Abstract

This essay explores several moral issues raised by global warming through the lens of Claudia Card's theory of evil. I focus on Alaskan villages in the sub-Arctic whose residents must relocate owing to extreme erosion, melting sea ice, and rising water levels. I use Card's discussion of genocide as social death to argue that failure to help these groups maintain their unique cultural identities can be thought of as genocidal

Links

PhilArchive



    Upload a copy of this work     Papers currently archived: 92,931

External links

Setup an account with your affiliations in order to access resources via your University's proxy server

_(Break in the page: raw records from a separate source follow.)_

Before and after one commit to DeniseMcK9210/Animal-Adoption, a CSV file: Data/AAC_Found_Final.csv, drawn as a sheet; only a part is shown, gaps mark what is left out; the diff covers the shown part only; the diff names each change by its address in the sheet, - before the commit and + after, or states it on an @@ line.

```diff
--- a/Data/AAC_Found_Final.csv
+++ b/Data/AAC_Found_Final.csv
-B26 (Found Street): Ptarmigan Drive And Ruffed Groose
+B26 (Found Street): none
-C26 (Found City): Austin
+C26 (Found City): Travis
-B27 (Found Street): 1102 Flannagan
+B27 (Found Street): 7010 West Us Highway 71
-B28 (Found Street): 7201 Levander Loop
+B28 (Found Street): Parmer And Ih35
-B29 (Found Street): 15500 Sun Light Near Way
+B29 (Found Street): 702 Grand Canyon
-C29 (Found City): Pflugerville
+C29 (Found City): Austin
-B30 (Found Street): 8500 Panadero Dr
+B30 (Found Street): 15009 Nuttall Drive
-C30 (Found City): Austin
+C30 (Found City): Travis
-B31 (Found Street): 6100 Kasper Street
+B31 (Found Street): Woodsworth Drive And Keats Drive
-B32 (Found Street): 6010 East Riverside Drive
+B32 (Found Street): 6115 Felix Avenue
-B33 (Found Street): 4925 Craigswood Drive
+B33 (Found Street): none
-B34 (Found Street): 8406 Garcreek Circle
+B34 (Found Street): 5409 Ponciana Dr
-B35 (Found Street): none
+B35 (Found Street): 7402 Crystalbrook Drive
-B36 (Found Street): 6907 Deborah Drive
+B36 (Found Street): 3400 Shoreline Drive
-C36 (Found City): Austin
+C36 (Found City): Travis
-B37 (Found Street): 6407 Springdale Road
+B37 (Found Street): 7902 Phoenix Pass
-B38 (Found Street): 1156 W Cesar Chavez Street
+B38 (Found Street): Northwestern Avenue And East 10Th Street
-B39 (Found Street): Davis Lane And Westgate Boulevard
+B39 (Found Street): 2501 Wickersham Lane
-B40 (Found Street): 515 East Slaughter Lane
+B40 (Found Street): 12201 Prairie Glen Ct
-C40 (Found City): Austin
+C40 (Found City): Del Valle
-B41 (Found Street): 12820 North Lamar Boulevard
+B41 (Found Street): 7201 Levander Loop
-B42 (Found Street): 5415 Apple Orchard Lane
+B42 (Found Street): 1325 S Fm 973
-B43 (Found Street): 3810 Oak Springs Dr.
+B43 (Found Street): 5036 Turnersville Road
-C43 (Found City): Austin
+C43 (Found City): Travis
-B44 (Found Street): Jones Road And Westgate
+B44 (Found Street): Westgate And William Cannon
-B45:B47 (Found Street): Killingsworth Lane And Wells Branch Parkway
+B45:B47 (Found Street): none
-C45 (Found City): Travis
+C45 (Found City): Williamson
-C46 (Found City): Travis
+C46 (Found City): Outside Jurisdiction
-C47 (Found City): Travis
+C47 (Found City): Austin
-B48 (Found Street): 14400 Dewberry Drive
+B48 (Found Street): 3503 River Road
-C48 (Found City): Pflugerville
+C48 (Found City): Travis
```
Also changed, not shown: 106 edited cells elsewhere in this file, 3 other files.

Through your library

Similar books and articles

Analytics

Added to PP
2013-09-29

Downloads
63 (#262,459)

6 months
7 (#491,855)

Historical graph of downloads
How can I increase my downloads?

Author's Profile

Victoria Davion
Last affiliation: University of Georgia

References found in this work

Practical Ethics.Peter Singer - 1979 - New York: Cambridge University Press. Edited by Susan J. Armstrong & Richard George Botzler.
The Politics of Reality: Essays in Feminist Theory.Marilyn Frye - 1983 - Trumansburg, NY: The Crossing Press.
Active and passive euthanasia.James Rachels - 2000 - In Steven M. Cahn (ed.), Exploring Philosophy: An Introductory Anthology. New York, NY, United States of America: Oxford University Press USA.
The atrocity paradigm: a theory of evil.Claudia Card - 2002 - New York: Oxford University Press.

View all 8 references / Add more references